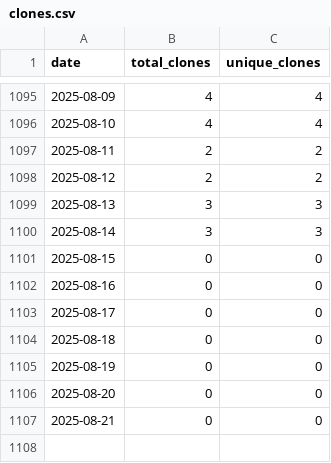
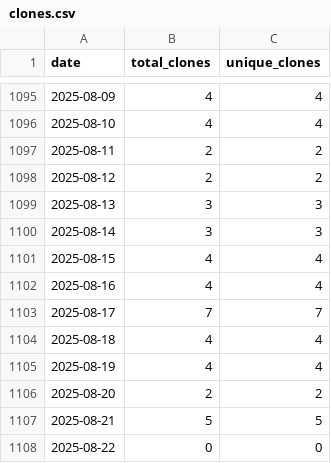
Before and after one commit to wumphlett/COMP-1210, a CSV file: .traffic/clones.csv, drawn as a sheet; only a part is shown, gaps mark what is left out.

Commit message:
Updating repository traffic

```diff
--- a/.traffic/clones.csv
+++ b/.traffic/clones.csv
@@ -1100,8 +1100,9 @@ date,total_clones,unique_clones
 2025-08-14,3,3
-2025-08-15,0,0
-2025-08-16,0,0
-2025-08-17,0,0
-2025-08-18,0,0
-2025-08-19,0,0
-2025-08-20,0,0
-2025-08-21,0,0
+2025-08-15,4,4
+2025-08-16,4,4
+2025-08-17,7,7
+2025-08-18,4,4
+2025-08-19,4,4
+2025-08-20,2,2
+2025-08-21,5,5
+2025-08-22,0,0
```
Also changed, not shown: .traffic/views.csv, 3 other files.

****************

What the task requires: What lines of the material contain "traffic"? Show them.

Response box:
Before and after one commit to wumphlett/COMP-1210, a CSV file: .traffic/clones.csv, drawn as a sheet; only a part is shown, gaps mark what is left out.
Updating repository traffic
--- a/.traffic/clones.csv
+++ b/.traffic/clones.csv
Also changed, not shown: .traffic/views.csv, 3 other files.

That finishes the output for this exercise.